Study Objectives: Body posture has a significant impact on the presence and severity of obstructive sleep apnea (OSA). The majority of polysomnography (PSG) systems have the capacity to categorize body (torso) posture as supine, left-lateral, right-lateral or prone, each within a 90-degree range. However, such broad categorization may limit the identification of subtle relationships between posture and OSA severity. The aim of this study was to quantify sleeping posture as a continuous variable; and to develop an intuitive tool for visualizing the relationship between body posture and OSA severity. Methods: A customized triaxial accelerometer-based posture sensor which quantifies torso posture as a continuous variable was developed. 38 participants attending the sleep laboratory for suspected OSA were recruited. Each participant underwent a diagnostic PSG with an additional customized posture sensor securely attached to the sternum. Individual data were presented using a novel circular histogram-based visualization which displays sleeping position and position-specific OSA severity. Results: Acceptable measurements were obtained in 21 participants. The mean ± standard deviation percentage of total sleep time spent within ± 15 degrees of the center of supine, left-lateral, right-lateral and prone was 59.7 ± 26.0%. A further 40.3 ± 26.0% of sleep time was spent in intermediate positions outside these traditional categorizations. The novel visualization revealed a wide variety of positional OSA phenotypes.

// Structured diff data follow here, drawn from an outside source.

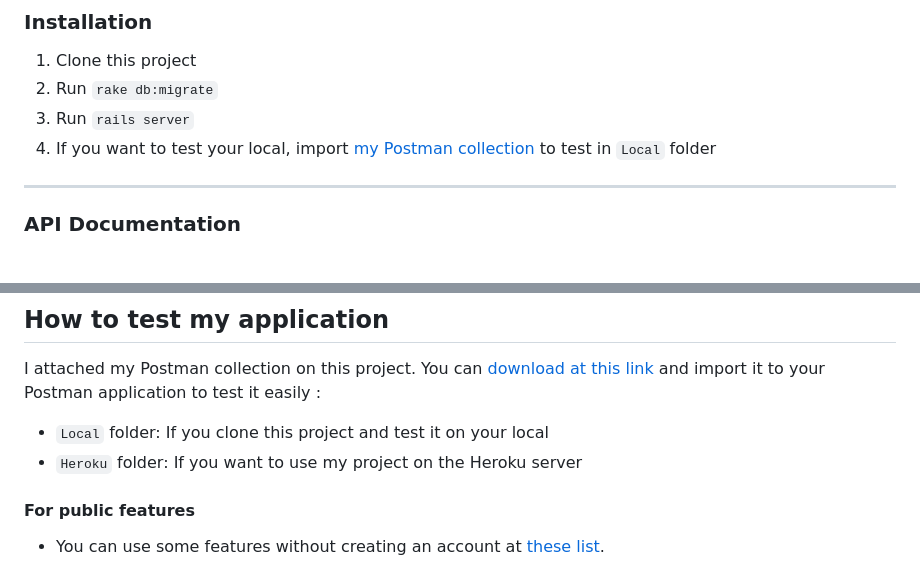
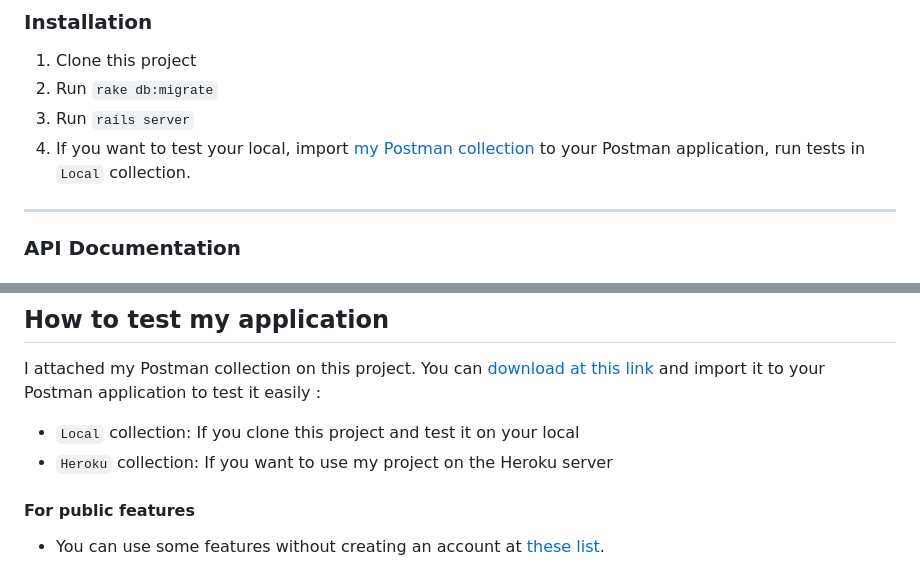
Before and after one commit to minhtienvu/url_shortener, a Markdown page: README.md, 2 parts joined by grey strips. GitHub-like rendering.

```diff
--- a/README.md
+++ b/README.md
@@ -39,7 +39,7 @@ If you clone this project and run it on your local. Ensure your laptop/computer
 1. Clone this project
 2. Run `rake db:migrate`
 3. Run `rails server`
-4. If you want to test your local, import [my Postman collection](https://github.com/minhtienvu/url_shortener/blob/master/Oivan_url_shortened.postman_collection.json) to test in `Local` folder
+4. If you want to test your local, import [my Postman collection](https://github.com/minhtienvu/url_shortener/blob/master/Oivan_url_shortened.postman_collection.json) to your Postman application, run tests in `Local` collection.
 
 ---
 ### API Documentation
@@ -106,8 +106,8 @@ If you clone this project and run it on your local. Ensure your laptop/computer
 
 ## How to test my application
 I attached my Postman collection on this project. You can [download at this link](https://github.com/minhtienvu/url_shortener/blob/master/Oivan_url_shortened.postman_collection.json) and import it to your Postman application to test it easily :
-- `Local` folder: If you clone this project and test it on your local
-- `Heroku` folder: If you want to use my project on the Heroku server
+- `Local` collection: If you clone this project and test it on your local
+- `Heroku` collection: If you want to use my project on the Heroku server
 
 #### For public features
    * You can use some features without creating an account at [these list](https://github.com/minhtienvu/url_shortener/edit/master/README.md#public-features).
```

Conclusions: Quantification of torso posture as a continuous variable and analysis of these data using a novel visualization enables the identification of subtle relationships between body posture and OSA severity that are not apparent using standard clinical sensors and summary statistics.